_WHAT YOU SHOULD DO_
Reproduce each line from the records that holds "href".

_DATA TO USE_
- Opening Delimiter -

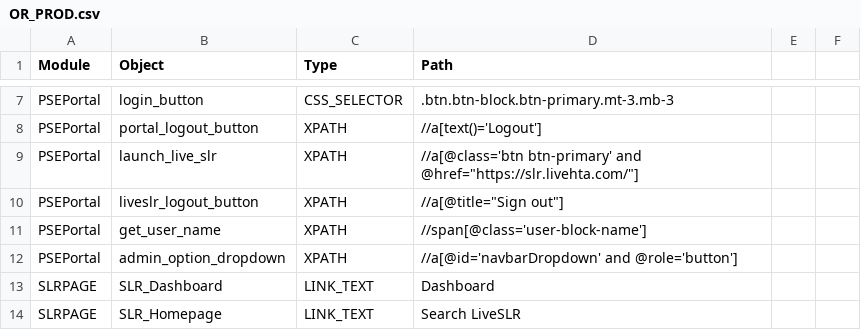
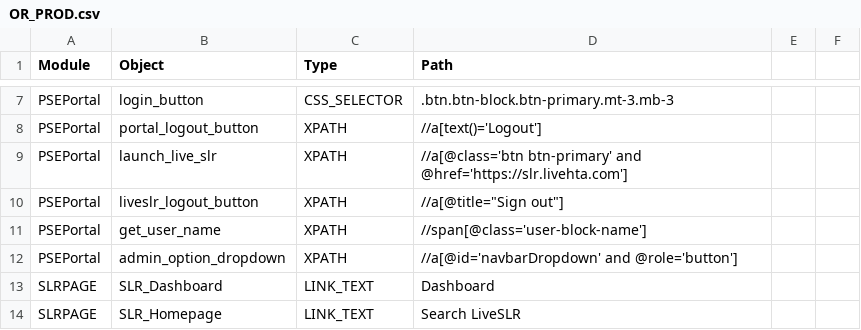
Before and after one commit to shilpasairam/shilpasairam, a CSV file: Configurations/OR_PROD.csv, drawn as a sheet; only a part is shown, gaps mark what is left out.

```diff
--- a/Configurations/OR_PROD.csv
+++ b/Configurations/OR_PROD.csv
@@ -8,3 +8,3 @@ PSEPortal,login_button,CSS_SELECTOR,.btn.btn-block.btn-primary.mt-3.mb-3,,
 PSEPortal,portal_logout_button,XPATH,//a[text()='Logout'],,
-PSEPortal,launch_live_slr,XPATH,"//a[@class='btn btn-primary' and @href=""https://slr.livehta.com/""]",,
+PSEPortal,launch_live_slr,XPATH,//a[@class='btn btn-primary' and @href='https://slr.livehta.com'],,
 PSEPortal,liveslr_logout_button,XPATH,"//a[@title=""Sign out""]",,
```
Also changed, not shown: Configurations/OR.csv, 33 other files.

- Closing Delimiter -

_SOLVED EXERCISE_
-PSEPortal,launch_live_slr,XPATH,"//a[@class='btn btn-primary' and @href=""https://slr.livehta.com/""]",,
+PSEPortal,launch_live_slr,XPATH,//a[@class='btn btn-primary' and @href='https://slr.livehta.com'],,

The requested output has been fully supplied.